[Working data — start]

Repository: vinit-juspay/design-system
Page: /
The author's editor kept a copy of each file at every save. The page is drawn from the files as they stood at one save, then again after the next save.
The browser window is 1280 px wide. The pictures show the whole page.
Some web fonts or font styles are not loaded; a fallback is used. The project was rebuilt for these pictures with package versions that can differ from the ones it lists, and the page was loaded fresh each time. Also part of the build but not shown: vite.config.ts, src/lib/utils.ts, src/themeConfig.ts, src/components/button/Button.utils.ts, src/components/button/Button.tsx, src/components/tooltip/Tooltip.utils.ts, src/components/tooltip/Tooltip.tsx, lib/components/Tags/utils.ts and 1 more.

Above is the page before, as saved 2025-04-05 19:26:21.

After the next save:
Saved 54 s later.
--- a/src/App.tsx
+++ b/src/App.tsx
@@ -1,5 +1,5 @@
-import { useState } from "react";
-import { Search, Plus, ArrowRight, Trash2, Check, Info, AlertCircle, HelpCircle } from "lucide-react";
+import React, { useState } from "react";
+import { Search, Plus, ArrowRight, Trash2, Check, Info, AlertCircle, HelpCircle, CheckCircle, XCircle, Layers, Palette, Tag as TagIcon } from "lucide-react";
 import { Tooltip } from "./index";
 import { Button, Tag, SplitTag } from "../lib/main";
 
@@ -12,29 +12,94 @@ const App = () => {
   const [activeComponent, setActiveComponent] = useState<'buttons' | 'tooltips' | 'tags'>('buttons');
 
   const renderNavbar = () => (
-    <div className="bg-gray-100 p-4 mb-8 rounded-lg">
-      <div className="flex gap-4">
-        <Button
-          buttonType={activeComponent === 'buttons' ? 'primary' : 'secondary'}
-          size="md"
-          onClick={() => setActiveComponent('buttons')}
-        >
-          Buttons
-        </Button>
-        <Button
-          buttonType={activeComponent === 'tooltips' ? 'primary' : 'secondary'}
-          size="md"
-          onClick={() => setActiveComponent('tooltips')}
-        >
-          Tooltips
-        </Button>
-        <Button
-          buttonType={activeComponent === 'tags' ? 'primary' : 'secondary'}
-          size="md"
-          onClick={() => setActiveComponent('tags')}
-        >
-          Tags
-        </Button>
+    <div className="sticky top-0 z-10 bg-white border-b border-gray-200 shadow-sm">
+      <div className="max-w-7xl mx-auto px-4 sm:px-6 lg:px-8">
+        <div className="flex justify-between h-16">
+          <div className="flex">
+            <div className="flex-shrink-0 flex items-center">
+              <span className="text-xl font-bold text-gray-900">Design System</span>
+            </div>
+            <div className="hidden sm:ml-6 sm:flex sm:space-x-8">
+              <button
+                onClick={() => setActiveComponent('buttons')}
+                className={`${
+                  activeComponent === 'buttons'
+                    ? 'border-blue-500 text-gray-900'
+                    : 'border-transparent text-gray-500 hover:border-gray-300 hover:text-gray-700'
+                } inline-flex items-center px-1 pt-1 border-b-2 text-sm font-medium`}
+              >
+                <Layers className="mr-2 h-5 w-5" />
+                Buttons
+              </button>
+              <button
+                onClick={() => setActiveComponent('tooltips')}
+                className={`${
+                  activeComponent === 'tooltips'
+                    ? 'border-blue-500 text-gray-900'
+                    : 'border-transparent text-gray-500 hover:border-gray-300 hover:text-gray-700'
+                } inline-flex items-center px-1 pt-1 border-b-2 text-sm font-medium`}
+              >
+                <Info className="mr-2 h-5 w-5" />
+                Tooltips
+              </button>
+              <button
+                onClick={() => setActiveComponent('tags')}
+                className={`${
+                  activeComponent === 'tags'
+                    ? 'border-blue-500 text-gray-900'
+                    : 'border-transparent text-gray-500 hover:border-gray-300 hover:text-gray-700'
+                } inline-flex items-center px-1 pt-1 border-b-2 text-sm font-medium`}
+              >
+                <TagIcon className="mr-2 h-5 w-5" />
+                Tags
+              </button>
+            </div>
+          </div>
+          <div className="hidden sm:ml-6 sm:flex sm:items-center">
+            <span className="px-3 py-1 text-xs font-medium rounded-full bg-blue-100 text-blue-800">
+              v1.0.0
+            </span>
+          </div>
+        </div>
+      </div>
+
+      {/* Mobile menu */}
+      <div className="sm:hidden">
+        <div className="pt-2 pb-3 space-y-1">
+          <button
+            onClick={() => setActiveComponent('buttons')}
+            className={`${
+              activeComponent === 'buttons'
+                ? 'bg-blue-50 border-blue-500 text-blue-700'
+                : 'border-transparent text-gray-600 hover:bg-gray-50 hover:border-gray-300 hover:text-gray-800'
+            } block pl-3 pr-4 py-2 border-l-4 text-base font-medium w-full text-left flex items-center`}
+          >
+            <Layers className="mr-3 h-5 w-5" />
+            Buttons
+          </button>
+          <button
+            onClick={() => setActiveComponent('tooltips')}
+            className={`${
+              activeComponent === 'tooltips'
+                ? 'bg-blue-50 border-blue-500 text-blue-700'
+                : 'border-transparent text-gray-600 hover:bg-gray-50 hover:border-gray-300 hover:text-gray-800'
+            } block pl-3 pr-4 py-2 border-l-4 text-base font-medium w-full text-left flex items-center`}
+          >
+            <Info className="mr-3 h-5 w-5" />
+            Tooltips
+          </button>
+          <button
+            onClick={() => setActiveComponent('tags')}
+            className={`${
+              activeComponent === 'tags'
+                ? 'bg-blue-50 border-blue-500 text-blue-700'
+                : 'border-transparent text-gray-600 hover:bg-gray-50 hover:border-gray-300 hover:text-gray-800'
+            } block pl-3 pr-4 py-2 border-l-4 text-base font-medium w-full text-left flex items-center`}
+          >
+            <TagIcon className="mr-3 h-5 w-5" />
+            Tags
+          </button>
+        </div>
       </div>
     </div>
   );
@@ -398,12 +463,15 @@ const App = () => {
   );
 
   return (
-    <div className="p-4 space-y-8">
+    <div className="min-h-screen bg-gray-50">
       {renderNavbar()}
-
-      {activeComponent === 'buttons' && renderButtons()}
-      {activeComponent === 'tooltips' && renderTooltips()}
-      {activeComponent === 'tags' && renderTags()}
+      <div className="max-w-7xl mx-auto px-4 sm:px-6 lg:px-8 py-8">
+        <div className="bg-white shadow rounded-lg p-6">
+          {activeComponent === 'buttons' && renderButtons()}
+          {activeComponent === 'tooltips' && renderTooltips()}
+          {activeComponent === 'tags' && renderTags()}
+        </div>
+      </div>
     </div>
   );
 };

[Working data — finish]

§ Prompt
Among the lines above, return those that hold the word "setActiveComponent".

§ Response
   const [activeComponent, setActiveComponent] = useState<'buttons' | 'tooltips' | 'tags'>('buttons');
-          onClick={() => setActiveComponent('buttons')}
-          onClick={() => setActiveComponent('tooltips')}
-          onClick={() => setActiveComponent('tags')}
+                onClick={() => setActiveComponent('buttons')}
+                onClick={() => setActiveComponent('tooltips')}
+                onClick={() => setActiveComponent('tags')}
+            onClick={() => setActiveComponent('buttons')}
+            onClick={() => setActiveComponent('tooltips')}
+            onClick={() => setActiveComponent('tags')}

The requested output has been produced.